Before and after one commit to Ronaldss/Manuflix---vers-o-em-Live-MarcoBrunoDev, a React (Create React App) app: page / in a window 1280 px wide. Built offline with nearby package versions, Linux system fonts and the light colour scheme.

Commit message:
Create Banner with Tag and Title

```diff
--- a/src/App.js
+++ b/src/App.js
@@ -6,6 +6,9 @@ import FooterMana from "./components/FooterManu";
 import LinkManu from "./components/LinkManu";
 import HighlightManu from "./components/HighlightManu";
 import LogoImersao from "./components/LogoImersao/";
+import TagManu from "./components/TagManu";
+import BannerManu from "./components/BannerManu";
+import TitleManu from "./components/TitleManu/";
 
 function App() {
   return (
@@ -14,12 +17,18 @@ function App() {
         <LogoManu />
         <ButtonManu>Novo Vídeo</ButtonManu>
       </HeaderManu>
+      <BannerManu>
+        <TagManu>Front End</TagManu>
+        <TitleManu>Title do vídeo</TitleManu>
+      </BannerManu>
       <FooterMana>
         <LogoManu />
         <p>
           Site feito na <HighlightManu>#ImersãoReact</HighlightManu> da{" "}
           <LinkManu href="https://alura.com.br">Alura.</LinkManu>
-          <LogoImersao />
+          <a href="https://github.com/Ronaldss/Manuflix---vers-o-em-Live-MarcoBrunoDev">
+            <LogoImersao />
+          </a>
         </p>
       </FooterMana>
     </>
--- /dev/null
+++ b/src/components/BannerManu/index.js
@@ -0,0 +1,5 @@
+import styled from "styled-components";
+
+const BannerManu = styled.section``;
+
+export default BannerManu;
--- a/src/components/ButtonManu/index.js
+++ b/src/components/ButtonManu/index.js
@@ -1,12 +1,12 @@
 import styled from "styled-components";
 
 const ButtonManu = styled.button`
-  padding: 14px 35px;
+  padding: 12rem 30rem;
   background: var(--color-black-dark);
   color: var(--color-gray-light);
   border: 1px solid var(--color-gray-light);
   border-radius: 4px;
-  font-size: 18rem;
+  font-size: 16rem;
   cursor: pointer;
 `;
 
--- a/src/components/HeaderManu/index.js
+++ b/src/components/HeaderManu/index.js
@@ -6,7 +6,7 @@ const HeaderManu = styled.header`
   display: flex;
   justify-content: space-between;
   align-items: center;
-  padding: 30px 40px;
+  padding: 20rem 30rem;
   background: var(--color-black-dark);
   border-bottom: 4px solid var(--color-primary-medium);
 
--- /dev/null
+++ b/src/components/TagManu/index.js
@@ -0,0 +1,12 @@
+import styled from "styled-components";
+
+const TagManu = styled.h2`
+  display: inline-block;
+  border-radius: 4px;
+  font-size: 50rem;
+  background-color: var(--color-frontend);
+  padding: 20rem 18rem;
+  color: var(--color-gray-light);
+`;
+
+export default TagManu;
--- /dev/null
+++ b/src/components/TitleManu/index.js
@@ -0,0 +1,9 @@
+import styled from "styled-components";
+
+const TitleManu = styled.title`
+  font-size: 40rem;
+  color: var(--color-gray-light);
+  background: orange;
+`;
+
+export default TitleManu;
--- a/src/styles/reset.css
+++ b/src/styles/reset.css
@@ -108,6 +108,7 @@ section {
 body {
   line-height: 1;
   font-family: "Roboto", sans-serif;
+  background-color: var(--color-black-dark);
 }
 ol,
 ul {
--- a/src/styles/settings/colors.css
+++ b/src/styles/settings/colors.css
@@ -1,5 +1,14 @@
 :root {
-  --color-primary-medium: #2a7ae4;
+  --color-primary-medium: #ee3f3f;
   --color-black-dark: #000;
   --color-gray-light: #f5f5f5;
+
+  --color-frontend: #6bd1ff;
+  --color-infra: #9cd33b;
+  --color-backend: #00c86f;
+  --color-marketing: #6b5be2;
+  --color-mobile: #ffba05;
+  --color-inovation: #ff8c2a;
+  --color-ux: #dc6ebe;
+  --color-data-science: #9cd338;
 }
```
++++
## What needs to be done
Check each line of the data above for the string "TitleManu" and report only how many lines have it.

## Answer to this problem
5